Problem details
A single number is required: the count of lines in the records below that contain the word "optimizer".

Given information Start Marker

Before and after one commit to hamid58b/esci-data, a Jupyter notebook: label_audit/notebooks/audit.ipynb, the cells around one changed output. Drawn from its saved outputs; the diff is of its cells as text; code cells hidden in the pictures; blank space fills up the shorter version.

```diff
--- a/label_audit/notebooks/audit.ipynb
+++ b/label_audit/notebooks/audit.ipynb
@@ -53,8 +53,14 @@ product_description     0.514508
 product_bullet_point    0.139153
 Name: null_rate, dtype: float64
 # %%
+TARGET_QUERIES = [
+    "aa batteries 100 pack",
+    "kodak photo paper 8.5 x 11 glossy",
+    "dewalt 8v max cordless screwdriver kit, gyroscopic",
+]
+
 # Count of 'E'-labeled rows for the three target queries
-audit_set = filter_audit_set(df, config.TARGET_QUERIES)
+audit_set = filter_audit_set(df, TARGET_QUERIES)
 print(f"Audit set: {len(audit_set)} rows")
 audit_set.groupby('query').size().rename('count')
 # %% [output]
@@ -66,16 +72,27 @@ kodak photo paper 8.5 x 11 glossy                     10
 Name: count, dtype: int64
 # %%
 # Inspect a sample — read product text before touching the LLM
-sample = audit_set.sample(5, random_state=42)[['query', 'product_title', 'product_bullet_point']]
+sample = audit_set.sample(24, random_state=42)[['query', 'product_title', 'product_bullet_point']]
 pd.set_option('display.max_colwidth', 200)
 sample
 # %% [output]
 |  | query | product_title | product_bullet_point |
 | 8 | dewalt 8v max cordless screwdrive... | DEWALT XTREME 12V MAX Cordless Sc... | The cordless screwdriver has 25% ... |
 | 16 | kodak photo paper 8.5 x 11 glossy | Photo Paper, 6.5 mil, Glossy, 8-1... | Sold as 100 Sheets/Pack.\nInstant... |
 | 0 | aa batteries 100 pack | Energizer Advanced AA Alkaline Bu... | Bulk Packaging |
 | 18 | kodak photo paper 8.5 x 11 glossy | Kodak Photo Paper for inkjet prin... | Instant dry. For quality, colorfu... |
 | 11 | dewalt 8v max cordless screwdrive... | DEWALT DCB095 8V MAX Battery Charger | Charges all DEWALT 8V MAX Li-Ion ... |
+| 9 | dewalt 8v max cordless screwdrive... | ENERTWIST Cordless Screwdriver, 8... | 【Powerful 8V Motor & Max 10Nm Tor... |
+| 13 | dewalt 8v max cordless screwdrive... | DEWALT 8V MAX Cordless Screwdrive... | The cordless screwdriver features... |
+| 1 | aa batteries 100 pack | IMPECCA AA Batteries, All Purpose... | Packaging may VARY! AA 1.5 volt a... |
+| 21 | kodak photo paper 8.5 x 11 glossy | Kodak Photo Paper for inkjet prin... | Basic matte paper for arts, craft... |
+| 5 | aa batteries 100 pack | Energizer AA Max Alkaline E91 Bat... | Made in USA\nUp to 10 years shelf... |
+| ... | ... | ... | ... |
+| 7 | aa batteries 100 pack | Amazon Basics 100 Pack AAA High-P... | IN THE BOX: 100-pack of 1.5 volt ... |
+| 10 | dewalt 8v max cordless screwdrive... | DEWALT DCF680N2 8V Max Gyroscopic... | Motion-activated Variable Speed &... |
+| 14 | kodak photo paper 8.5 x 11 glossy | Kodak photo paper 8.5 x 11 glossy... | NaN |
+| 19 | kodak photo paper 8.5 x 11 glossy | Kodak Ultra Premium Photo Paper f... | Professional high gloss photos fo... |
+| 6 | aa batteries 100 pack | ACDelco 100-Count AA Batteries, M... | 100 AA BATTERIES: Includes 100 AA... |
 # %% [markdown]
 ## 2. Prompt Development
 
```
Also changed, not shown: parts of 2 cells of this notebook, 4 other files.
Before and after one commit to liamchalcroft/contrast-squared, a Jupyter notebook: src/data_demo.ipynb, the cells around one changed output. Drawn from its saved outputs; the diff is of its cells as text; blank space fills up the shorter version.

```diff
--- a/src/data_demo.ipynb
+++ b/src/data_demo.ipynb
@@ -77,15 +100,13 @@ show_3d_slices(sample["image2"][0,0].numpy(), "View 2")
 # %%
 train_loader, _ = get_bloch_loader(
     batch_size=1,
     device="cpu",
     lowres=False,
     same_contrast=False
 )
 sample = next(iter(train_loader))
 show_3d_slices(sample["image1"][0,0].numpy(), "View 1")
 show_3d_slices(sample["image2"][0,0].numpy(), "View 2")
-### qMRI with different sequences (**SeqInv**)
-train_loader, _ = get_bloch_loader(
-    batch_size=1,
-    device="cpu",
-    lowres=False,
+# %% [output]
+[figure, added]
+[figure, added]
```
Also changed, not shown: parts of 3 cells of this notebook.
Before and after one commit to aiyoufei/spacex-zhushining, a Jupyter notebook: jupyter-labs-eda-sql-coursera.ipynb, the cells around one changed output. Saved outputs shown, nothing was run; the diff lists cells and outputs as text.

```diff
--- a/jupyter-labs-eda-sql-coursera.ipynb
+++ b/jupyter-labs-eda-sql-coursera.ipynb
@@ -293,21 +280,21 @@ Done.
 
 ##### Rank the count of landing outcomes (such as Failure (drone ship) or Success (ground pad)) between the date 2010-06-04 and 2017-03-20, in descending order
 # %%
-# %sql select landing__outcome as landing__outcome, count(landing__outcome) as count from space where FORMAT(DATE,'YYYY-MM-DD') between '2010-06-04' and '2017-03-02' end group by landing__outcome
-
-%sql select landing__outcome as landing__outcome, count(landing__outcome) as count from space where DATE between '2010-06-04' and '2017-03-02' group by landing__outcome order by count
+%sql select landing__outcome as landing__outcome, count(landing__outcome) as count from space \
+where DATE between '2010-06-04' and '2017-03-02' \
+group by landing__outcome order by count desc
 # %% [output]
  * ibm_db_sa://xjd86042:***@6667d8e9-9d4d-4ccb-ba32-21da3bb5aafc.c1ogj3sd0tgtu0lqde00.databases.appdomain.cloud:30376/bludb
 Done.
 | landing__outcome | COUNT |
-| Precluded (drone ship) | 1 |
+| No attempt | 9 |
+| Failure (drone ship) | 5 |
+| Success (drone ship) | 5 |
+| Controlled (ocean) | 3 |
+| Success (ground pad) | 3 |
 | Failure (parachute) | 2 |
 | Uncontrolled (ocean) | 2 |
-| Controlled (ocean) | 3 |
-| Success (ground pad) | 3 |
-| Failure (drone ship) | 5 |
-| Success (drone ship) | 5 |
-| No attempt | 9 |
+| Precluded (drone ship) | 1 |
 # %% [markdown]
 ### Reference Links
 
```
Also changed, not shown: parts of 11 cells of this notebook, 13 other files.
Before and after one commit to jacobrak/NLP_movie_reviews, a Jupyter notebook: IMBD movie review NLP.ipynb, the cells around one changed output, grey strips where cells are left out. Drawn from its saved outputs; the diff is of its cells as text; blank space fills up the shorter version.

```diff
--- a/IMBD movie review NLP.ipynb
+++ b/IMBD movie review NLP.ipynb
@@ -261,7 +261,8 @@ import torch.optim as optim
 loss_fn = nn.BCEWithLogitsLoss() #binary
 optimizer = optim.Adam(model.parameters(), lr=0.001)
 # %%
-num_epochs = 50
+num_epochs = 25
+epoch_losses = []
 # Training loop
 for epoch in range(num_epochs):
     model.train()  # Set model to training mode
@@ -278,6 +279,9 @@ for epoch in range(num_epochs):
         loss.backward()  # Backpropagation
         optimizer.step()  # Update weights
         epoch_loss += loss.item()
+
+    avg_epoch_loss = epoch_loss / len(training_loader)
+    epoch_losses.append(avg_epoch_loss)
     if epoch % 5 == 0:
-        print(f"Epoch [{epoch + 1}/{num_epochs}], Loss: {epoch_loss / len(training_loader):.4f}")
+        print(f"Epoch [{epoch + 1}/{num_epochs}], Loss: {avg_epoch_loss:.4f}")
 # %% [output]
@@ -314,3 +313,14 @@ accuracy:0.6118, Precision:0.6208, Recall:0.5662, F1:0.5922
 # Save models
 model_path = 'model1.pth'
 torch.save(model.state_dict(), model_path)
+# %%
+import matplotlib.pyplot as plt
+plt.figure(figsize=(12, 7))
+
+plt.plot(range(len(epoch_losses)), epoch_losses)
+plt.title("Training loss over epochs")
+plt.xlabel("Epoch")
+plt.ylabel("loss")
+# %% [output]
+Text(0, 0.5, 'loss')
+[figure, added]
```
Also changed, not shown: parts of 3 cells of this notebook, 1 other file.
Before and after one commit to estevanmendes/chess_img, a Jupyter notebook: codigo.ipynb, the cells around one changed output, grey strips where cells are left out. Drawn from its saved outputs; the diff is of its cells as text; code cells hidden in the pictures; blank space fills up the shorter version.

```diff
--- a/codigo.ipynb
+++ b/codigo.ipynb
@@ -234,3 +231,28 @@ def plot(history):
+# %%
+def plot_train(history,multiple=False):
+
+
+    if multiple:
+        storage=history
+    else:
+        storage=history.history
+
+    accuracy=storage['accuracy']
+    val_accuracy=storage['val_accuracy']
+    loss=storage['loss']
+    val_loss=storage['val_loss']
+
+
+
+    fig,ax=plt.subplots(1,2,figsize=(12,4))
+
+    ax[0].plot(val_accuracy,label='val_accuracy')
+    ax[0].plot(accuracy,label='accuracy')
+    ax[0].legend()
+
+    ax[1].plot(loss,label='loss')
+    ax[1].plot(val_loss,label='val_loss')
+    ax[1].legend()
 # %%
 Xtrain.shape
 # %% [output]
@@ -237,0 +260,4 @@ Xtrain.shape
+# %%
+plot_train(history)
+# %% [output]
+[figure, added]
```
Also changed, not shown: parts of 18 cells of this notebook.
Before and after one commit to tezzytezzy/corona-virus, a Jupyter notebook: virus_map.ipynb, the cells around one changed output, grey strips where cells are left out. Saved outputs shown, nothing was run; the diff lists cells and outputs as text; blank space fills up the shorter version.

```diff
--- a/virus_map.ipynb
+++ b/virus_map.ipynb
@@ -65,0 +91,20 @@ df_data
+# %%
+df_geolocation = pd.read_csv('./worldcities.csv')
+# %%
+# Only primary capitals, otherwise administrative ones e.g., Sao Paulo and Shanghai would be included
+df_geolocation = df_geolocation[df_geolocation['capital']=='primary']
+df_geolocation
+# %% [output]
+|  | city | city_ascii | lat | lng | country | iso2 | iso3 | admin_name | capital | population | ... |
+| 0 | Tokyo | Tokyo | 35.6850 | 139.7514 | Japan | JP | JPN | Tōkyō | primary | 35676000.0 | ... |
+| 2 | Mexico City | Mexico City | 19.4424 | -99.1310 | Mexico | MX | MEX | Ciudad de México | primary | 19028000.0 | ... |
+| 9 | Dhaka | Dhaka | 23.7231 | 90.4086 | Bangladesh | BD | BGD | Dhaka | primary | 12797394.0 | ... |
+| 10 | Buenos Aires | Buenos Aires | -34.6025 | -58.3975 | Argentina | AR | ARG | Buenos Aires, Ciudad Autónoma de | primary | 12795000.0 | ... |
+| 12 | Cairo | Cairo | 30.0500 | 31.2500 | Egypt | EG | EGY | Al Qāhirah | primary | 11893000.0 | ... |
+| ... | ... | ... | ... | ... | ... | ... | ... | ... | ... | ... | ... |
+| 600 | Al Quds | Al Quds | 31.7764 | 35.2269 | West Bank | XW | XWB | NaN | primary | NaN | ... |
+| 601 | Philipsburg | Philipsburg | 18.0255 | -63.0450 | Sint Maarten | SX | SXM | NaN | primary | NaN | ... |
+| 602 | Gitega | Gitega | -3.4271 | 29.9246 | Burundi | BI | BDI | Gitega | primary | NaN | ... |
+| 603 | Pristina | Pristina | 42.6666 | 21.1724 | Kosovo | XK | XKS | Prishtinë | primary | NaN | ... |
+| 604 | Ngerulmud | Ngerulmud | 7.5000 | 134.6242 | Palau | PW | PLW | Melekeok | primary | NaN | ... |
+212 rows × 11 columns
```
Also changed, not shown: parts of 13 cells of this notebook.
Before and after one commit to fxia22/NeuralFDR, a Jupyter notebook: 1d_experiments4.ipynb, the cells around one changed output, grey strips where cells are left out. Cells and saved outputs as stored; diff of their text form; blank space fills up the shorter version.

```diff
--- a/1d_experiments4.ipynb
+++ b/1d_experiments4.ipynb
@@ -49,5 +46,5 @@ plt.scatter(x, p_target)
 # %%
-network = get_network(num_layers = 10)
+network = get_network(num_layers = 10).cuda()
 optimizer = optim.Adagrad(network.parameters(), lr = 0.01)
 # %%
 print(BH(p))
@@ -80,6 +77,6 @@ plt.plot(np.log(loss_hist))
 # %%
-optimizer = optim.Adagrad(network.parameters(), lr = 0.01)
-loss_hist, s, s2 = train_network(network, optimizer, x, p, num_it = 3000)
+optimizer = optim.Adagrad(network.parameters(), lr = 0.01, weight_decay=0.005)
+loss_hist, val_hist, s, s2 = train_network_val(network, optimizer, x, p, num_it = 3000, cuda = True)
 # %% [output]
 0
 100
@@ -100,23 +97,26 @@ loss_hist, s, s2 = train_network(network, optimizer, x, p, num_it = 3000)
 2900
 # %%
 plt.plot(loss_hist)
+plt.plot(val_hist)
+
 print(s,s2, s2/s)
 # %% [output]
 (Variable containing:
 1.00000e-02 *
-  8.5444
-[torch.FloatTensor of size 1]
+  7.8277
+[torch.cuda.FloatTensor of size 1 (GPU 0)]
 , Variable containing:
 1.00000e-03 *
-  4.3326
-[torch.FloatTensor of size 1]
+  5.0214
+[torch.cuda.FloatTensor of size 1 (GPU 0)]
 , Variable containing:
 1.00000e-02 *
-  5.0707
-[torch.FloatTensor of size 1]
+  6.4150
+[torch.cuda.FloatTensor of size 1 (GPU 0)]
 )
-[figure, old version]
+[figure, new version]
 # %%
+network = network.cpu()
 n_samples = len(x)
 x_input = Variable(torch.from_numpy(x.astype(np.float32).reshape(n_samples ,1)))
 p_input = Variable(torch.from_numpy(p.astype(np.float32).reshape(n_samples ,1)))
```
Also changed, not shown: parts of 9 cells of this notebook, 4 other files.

Given information End Marker

Reply
8